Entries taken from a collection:

======

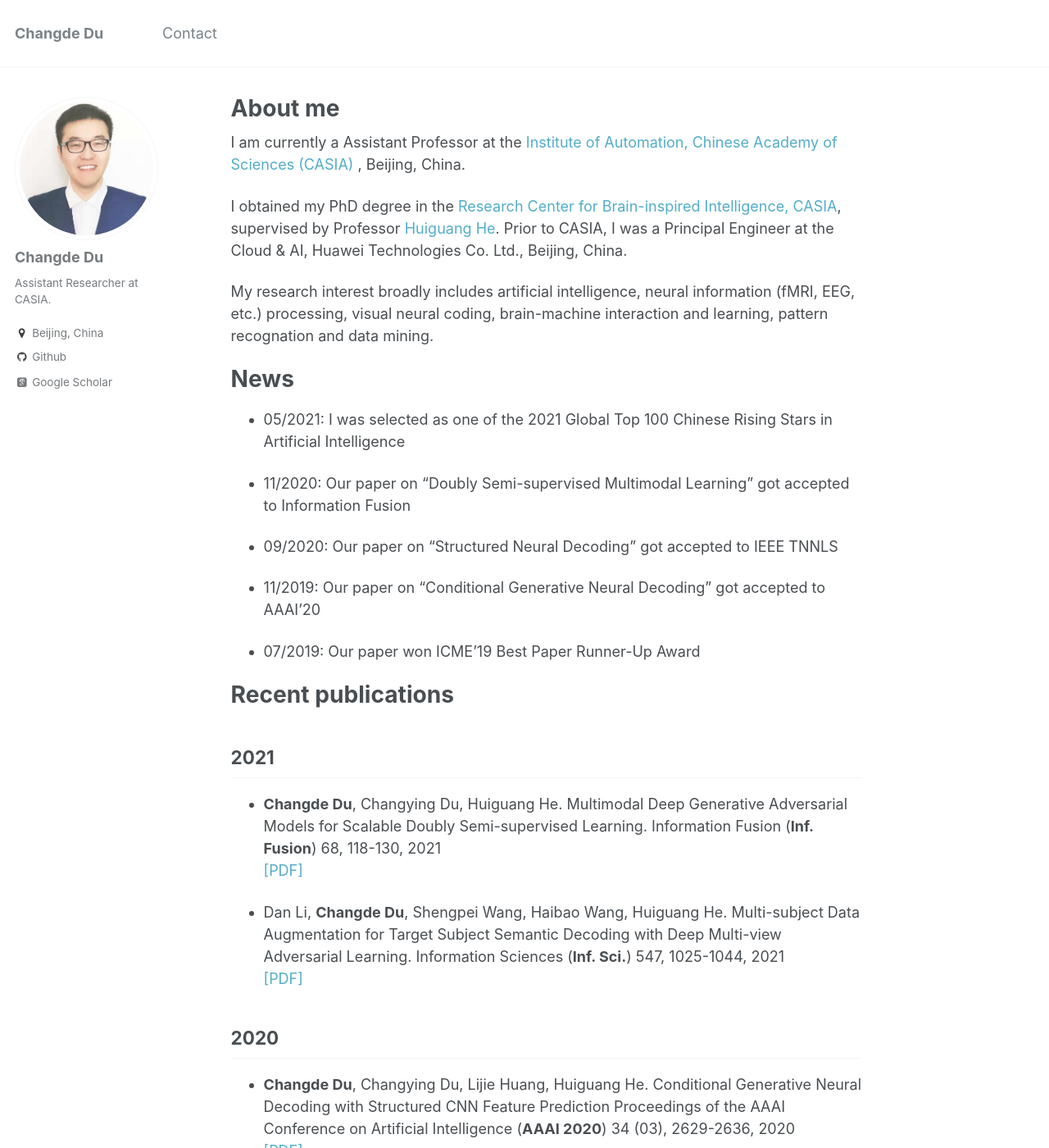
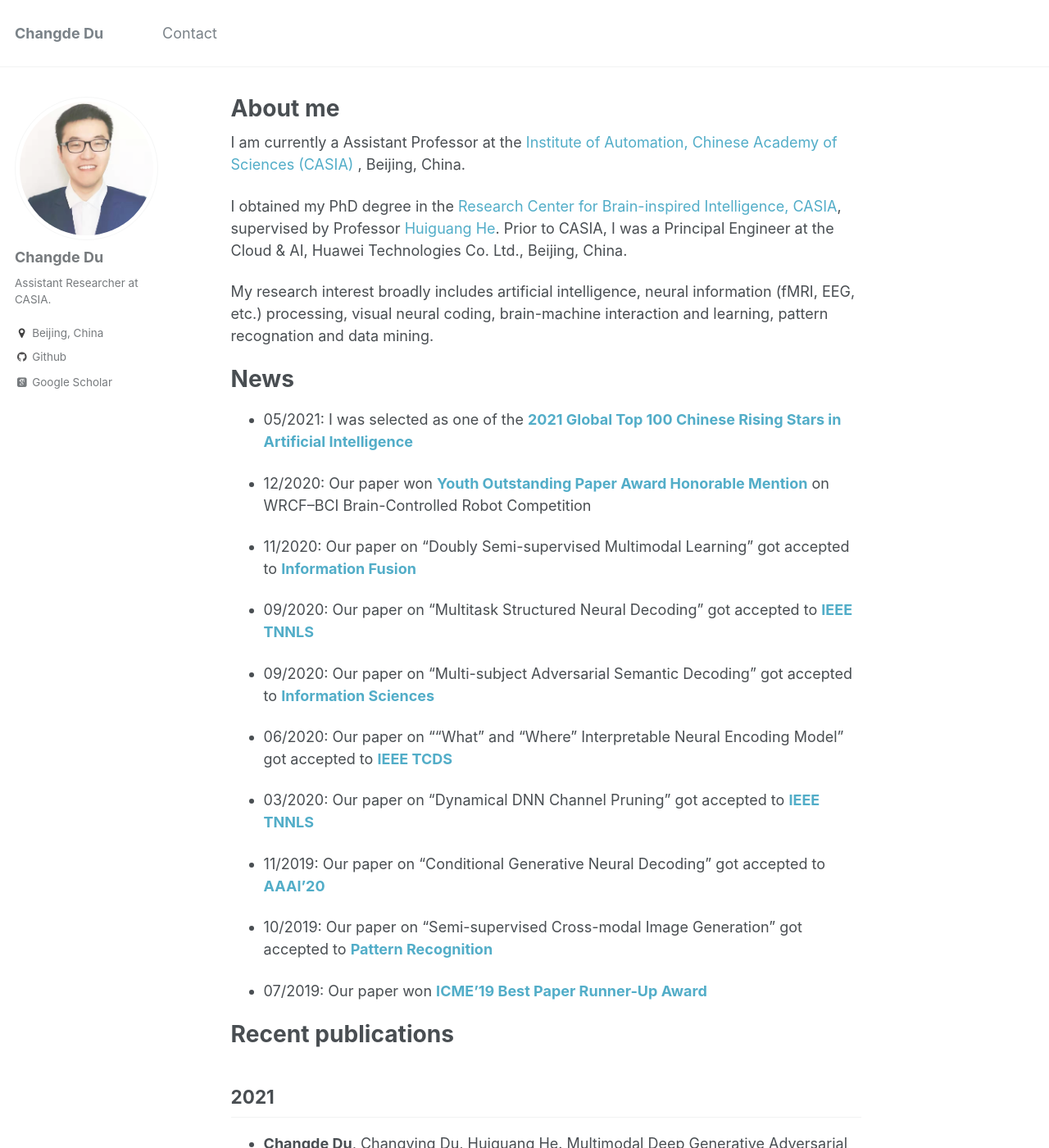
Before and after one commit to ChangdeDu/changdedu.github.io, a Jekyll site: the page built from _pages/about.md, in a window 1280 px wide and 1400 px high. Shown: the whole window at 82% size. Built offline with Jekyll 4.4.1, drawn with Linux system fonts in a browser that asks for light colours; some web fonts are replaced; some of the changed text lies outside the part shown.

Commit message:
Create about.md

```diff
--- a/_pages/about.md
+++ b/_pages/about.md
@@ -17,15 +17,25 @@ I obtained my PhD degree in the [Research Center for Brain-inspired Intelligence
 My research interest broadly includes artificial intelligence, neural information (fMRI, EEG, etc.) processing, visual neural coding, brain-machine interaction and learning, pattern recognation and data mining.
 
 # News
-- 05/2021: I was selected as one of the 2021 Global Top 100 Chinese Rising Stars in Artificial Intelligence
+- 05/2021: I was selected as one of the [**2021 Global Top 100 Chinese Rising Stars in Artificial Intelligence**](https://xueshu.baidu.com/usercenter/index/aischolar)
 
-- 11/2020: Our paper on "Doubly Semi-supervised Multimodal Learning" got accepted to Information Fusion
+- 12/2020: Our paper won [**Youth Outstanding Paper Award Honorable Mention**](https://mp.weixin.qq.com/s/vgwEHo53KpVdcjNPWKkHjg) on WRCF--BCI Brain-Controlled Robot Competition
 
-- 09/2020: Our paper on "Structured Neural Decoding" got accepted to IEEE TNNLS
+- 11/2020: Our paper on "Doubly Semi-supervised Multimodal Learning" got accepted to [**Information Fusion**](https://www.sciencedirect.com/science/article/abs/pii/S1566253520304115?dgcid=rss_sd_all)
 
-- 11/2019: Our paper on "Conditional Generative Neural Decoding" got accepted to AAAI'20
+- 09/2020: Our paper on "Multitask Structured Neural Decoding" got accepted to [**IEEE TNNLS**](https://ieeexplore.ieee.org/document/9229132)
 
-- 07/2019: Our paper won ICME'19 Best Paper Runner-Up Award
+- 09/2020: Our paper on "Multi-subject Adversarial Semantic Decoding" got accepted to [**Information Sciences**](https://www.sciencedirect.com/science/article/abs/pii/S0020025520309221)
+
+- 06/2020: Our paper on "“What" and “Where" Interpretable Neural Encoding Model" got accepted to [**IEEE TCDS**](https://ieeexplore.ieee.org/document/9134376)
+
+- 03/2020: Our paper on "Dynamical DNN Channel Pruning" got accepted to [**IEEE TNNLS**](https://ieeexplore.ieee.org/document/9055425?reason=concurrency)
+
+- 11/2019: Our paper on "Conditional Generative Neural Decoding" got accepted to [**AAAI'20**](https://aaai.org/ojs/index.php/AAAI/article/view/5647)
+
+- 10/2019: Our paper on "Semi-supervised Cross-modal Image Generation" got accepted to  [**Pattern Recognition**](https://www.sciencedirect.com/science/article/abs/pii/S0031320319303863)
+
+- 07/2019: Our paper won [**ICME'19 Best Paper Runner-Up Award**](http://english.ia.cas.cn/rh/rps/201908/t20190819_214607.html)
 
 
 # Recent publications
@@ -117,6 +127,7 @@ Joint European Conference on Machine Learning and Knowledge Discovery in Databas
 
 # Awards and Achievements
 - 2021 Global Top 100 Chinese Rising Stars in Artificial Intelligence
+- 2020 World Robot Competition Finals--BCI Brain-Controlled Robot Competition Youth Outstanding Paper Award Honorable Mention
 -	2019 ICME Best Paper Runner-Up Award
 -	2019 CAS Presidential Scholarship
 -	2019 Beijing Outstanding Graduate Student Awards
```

======

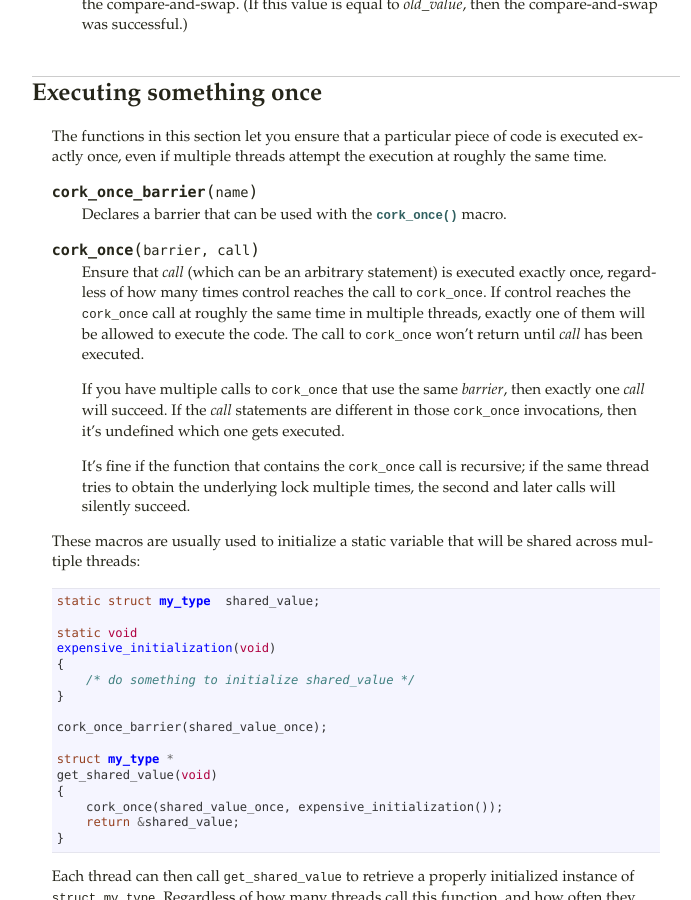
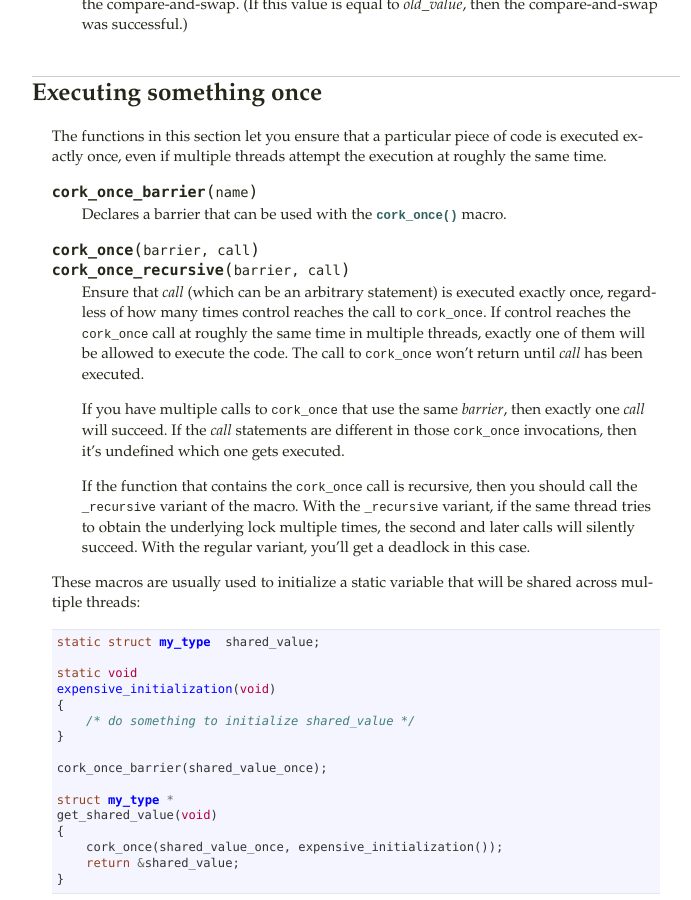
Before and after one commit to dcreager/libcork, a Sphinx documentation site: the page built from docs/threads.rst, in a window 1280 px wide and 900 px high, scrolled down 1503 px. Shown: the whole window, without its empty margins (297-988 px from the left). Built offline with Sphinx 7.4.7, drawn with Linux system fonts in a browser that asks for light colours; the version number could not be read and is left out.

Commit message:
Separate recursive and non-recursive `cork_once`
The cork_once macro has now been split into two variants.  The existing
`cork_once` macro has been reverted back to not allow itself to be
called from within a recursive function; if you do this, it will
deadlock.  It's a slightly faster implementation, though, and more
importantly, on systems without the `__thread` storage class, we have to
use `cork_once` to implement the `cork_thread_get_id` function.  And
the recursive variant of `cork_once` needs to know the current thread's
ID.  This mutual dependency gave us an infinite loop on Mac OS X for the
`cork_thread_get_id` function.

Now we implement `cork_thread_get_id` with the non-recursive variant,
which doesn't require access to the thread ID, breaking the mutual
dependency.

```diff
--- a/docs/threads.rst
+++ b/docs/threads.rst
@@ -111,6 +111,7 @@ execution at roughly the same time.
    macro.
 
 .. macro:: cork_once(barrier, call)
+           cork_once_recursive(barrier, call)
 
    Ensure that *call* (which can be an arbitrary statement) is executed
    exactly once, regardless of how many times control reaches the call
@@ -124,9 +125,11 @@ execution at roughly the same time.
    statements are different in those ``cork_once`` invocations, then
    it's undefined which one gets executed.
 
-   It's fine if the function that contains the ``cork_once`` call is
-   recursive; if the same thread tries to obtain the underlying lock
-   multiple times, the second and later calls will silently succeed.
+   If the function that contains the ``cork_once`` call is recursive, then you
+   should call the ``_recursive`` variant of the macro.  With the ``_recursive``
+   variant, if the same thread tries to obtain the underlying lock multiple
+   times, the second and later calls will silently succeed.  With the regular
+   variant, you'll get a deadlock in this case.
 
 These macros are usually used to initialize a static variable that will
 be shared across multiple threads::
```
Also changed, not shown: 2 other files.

======

Work required:
Give the count of lines above that include the word "contains", stating no other information.

Output of the task:
2